Based on what you have said above I am 100% confident that your problem is being cause by poor exterior drainage. When a basement leaks after a heavy rain, it is NEVER a rising water table, which is the ONLY time you need a subsurface drainage system. So, you do not need to add a second sump pump. What you probably do need to do first is carefully, and I mean very carefully, make absolutely sure that not a DROP of water from your gutter system is leaking out of those drain pipes any closer than the 15 feet away you ran those extensions. Also check to be sure the gutters are capturing all run-off especially during periods of heavy rain when gutters can become overwhelmed. Secondly, looking at the photo, which the home is up on a berm, I'm not sure that the perimeter soil slope away for the first 4 feet from the foundation. That "backfill zone" must slope away about 6 inches over 4 feet to keep the soil around the home dry.
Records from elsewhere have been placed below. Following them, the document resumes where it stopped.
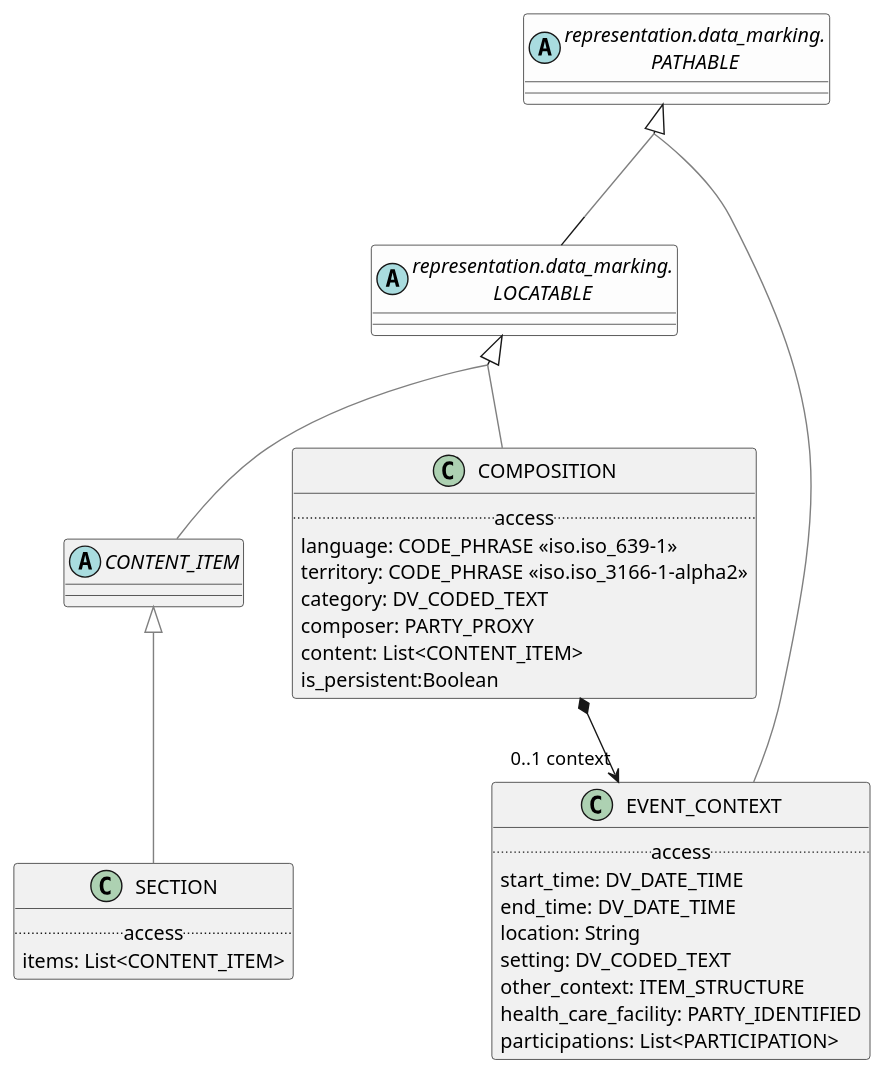
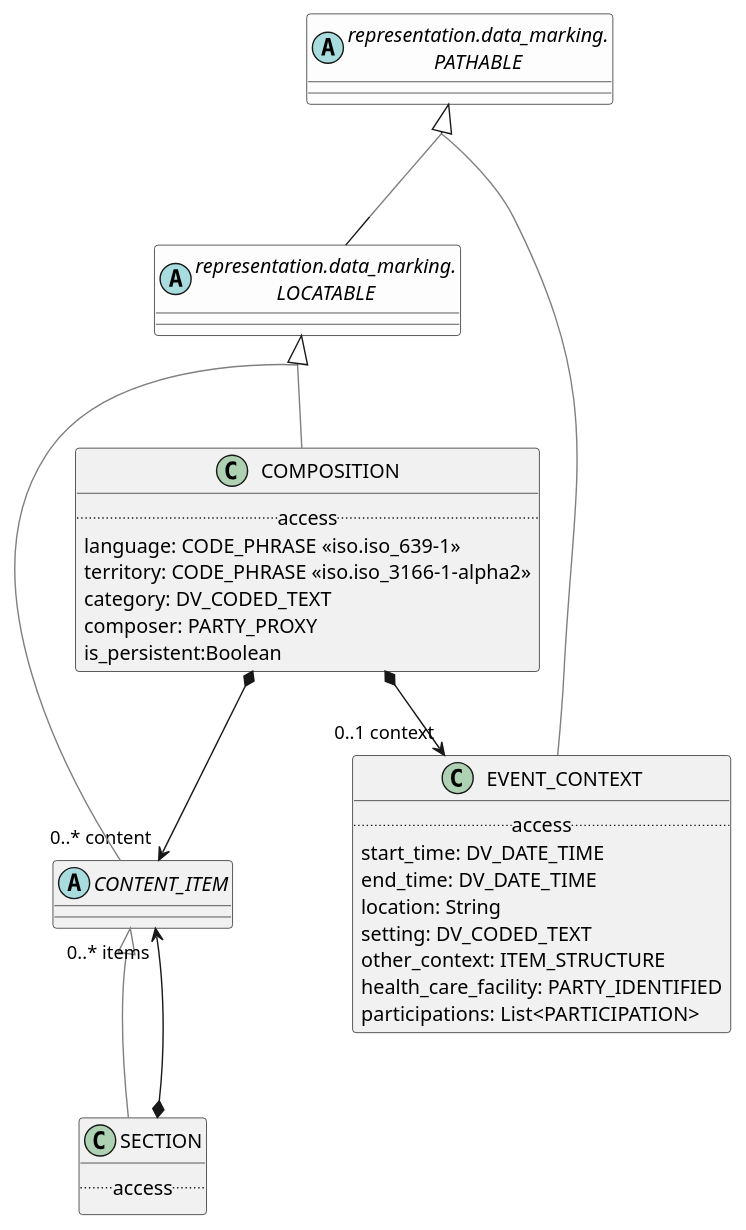
One commit to wolandscat/openehr-doc changed the diagram in modules/ROOT/examples/bmm/foundation/subject_record/composition/composition-package-uml.adoc. Above: the diagram before and after it, drawn with PlantUML. The commit also changed 26 other files, not shown here.

```diff
--- a/modules/ROOT/examples/bmm/foundation/subject_record/composition/composition-package-uml.adoc
+++ b/modules/ROOT/examples/bmm/foundation/subject_record/composition/composition-package-uml.adoc
@@ -3,56 +3,58 @@
 [plantuml,opts=interactive,link=self]
 ....
 skinparam groupInheritance 2
 skinparam citedClassColor #FDFDFD
 
 
 LOCATABLE -[#gray]up-|> PATHABLE  
 
 class COMPOSITION [[/openehr-doc/latest/foundation/subject_record-gen.html#_class_composition]] {
         .. access ..
         language: CODE_PHRASE «iso.iso_639-1»
         territory: CODE_PHRASE «iso.iso_3166-1-alpha2»
         category: DV_CODED_TEXT
         composer: PARTY_PROXY
-        content: List<CONTENT_ITEM>
         is_persistent:Boolean
 }
 
 COMPOSITION -[#gray]up-|> LOCATABLE  
 
 
 COMPOSITION *--> "0..1 context" EVENT_CONTEXT
 
+COMPOSITION *--> "0..* content" CONTENT_ITEM
+
 class SECTION [[/openehr-doc/latest/foundation/subject_record-gen.html#_class_section]] {
         .. access ..
-        items: List<CONTENT_ITEM>
 }
 
 SECTION -[#gray]up-|> CONTENT_ITEM  
 
+
+SECTION *--> "0..* items" CONTENT_ITEM
 
 class EVENT_CONTEXT [[/openehr-doc/latest/foundation/subject_record-gen.html#_class_event_context]] {
         .. access ..
         start_time: DV_DATE_TIME
         end_time: DV_DATE_TIME
         location: String
         setting: DV_CODED_TEXT
         other_context: ITEM_STRUCTURE
         health_care_facility: PARTY_IDENTIFIED
         participations: List<PARTICIPATION>
 }
 
 EVENT_CONTEXT -[#gray]up-|> PATHABLE  
 
 
 abstract class CONTENT_ITEM [[/openehr-doc/latest/foundation/subject_record-gen.html#_class_content_item]] {
 }
 
 CONTENT_ITEM -[#gray]up-|> LOCATABLE  
 
 abstract class "representation.data_marking.\nLOCATABLE" as LOCATABLE  [[/openehr-doc/latest/representation/data_marking-gen.html#_class_locatable]] #FDFDFD {
 }
 abstract class "representation.data_marking.\nPATHABLE" as PATHABLE  [[/openehr-doc/latest/representation/data_marking-gen.html#_class_pathable]] #FDFDFD {
 }
 
 ....
```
Hi, have a 34-year-old oil water heater. We are starting to see sediment in the hot water and I'd eventually want to switch from oil to gas, which is accessible. Financially, we want to put that job off a few years and to to get an oil water heater now and then switch to gas in a few years seems wasteful. My thought was to get an electric tankless water heater now and switch the heat and kitchen to gas when we can afford it. My basement is also very small, so tankless will provide additional room. The house has one and a half baths and four bedrooms. Does electric tankless make sense and how do you decide what size the tankless must be to provide the right amount of how water?
Since you have a very old water heater, it's smart to replace it now before it starts to leak. If you wait and it does leak, you're going to be facing an emergency repair, which can cost a heck of a lot more!
It's not a great idea to install an electric tankless water heater, but I don't think you'll really need one. It seems like you think that you need to convert the entire house to gas heat when adding a water heater. In our experience, gas utilities will run the gas line to your house if you agree to hook it up to one appliance, like a water heater!
Given that, your best bet is to have the line run to your house and replace the old oil water heater right now.
By the way, electric tankless water heaters are not efficient and would be a very poor choice. They can't be compared in any way shape or form with a gas tankless water heater. Once the gas line is run, you can decide if you'd like to install a gas tankless water heater, or the more old fashion tank-style water heater.
If you do decide to stay with electric your best option would be an electric heat pump water heater. These are much more efficient than standard water heaters and have come down in price.